[[ TASK INPUT open ]]

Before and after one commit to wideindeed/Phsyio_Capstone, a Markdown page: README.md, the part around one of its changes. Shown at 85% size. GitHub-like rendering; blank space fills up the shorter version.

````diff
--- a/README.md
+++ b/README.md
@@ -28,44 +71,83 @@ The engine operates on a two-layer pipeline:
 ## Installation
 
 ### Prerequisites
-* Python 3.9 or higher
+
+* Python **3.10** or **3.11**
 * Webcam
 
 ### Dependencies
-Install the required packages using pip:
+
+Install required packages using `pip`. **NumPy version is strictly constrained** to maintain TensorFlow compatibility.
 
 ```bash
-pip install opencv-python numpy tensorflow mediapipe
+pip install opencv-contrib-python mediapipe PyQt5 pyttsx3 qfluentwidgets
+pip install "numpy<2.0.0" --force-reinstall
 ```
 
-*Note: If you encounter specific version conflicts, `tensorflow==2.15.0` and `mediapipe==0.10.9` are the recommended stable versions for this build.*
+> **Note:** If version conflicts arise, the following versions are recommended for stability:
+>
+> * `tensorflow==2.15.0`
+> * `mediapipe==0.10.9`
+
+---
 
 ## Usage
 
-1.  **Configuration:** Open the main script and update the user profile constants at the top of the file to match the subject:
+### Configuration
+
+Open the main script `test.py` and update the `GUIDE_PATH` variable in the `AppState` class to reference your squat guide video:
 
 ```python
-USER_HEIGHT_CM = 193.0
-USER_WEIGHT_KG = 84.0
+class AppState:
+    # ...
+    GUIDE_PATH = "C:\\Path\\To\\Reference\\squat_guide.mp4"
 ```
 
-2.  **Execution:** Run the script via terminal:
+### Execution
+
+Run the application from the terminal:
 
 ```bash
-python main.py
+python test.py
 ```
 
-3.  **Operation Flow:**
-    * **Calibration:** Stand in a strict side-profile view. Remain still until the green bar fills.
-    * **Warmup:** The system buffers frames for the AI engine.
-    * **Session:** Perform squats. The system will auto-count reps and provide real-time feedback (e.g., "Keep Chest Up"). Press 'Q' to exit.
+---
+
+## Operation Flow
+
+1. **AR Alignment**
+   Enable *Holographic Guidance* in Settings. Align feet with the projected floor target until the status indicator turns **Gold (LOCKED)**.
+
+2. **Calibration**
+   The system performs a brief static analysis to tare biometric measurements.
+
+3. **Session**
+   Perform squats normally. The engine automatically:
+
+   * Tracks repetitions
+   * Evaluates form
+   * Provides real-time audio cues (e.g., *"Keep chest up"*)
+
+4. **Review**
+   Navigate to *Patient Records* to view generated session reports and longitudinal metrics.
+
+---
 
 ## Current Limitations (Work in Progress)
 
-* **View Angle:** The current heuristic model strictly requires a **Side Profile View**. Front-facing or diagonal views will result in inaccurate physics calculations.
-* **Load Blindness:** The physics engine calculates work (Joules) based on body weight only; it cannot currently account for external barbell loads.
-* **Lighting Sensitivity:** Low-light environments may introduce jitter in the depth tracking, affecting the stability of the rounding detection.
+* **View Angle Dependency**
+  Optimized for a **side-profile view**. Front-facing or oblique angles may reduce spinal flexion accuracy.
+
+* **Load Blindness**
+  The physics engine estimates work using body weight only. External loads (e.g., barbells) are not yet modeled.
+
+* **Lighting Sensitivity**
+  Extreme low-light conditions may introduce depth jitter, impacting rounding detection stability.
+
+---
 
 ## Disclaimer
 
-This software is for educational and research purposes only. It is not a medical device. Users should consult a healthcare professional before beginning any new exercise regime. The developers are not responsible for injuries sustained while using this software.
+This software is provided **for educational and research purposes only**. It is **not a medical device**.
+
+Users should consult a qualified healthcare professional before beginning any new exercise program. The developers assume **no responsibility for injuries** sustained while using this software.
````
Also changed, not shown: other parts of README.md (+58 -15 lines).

[[ TASK INPUT closed ]]

▸ **PROBLEM**:
Examine the data above and state how many of its lines contain the word "using", with no further remarks.

▸ **EXERCISE SOLUTION**:
5